THE DATA:
===============

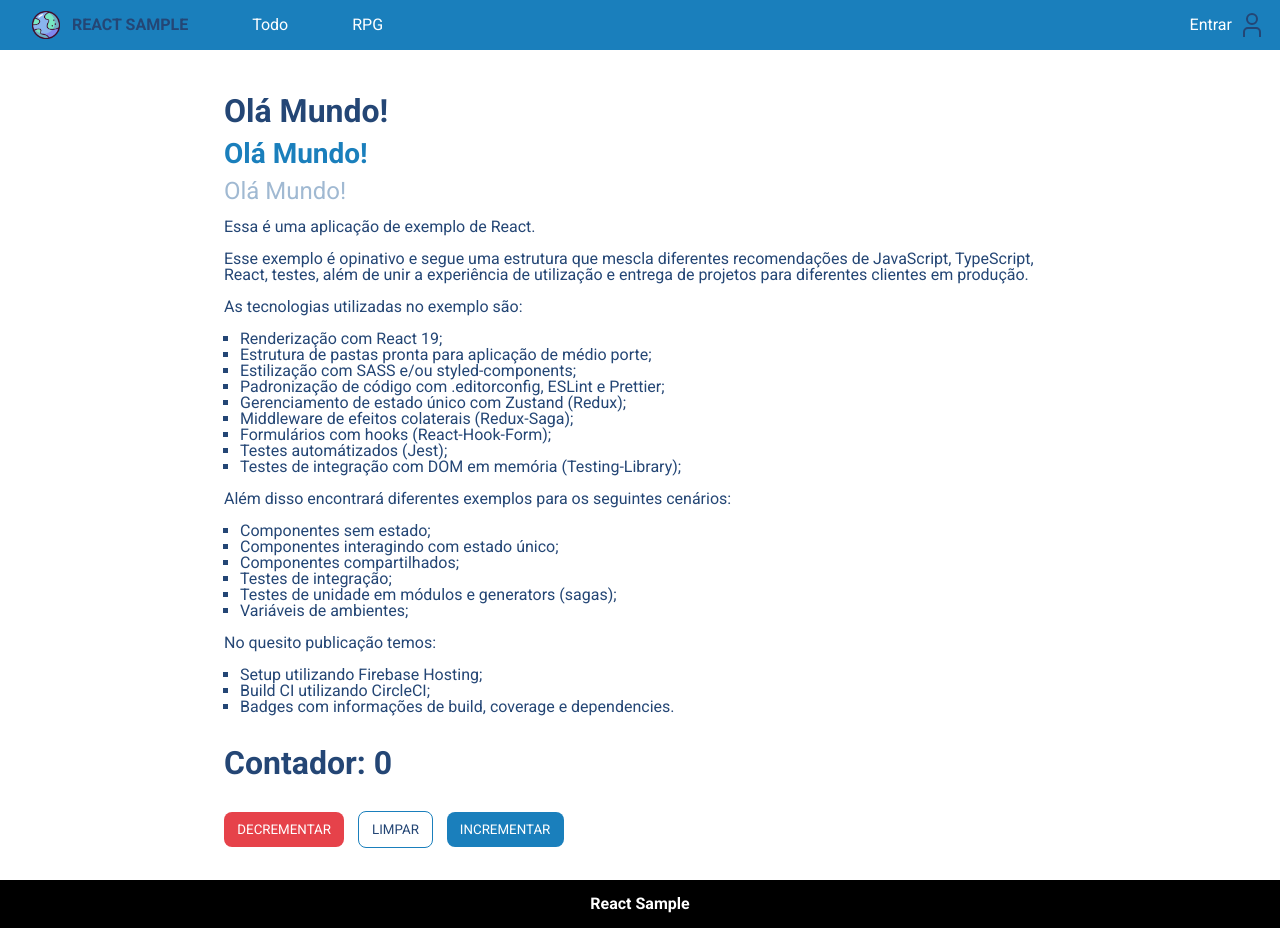
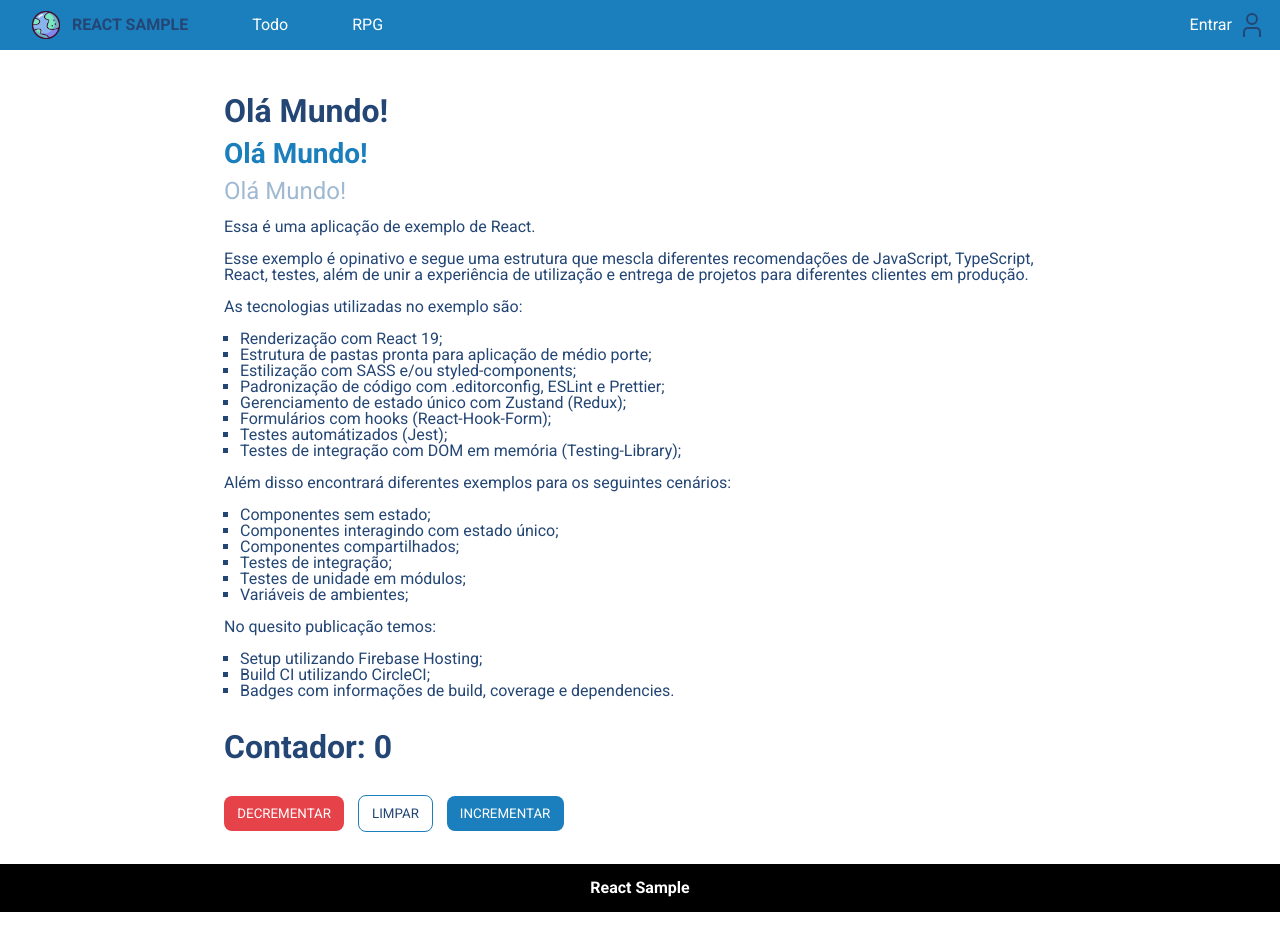
Before and after one commit to vitorspadacio/react-sample, a React (Vite) app: page / in a window 1280 px wide. Built offline with nearby package versions, Linux system fonts and the light colour scheme; no server answers.

Commit message:
chore: ajustes na descrição da home

```diff
--- a/src/features/home/HomePage/HomePage.tsx
+++ b/src/features/home/HomePage/HomePage.tsx
@@ -39,7 +39,6 @@ export default function () {
         <li>Estilização com SASS e/ou styled-components;</li>
         <li>Padronização de código com .editorconfig, ESLint e Prettier;</li>
         <li>Gerenciamento de estado único com Zustand (Redux);</li>
-        <li>Middleware de efeitos colaterais (Redux-Saga);</li>
         <li>Formulários com hooks (React-Hook-Form);</li>
         <li>Testes automátizados (Jest);</li>
         <li>Testes de integração com DOM em memória (Testing-Library);</li>
@@ -51,7 +50,7 @@ export default function () {
         <li>Componentes interagindo com estado único;</li>
         <li>Componentes compartilhados;</li>
         <li>Testes de integração;</li>
-        <li>Testes de unidade em módulos e generators (sagas);</li>
+        <li>Testes de unidade em módulos;</li>
         <li>Variáveis de ambientes;</li>
       </ul>
 
```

===============

Look through the entries for the string "home". Every line that has it belongs in the answer.

RESULT OF THE TASK:
chore: ajustes na descrição da home
--- a/src/features/home/HomePage/HomePage.tsx
+++ b/src/features/home/HomePage/HomePage.tsx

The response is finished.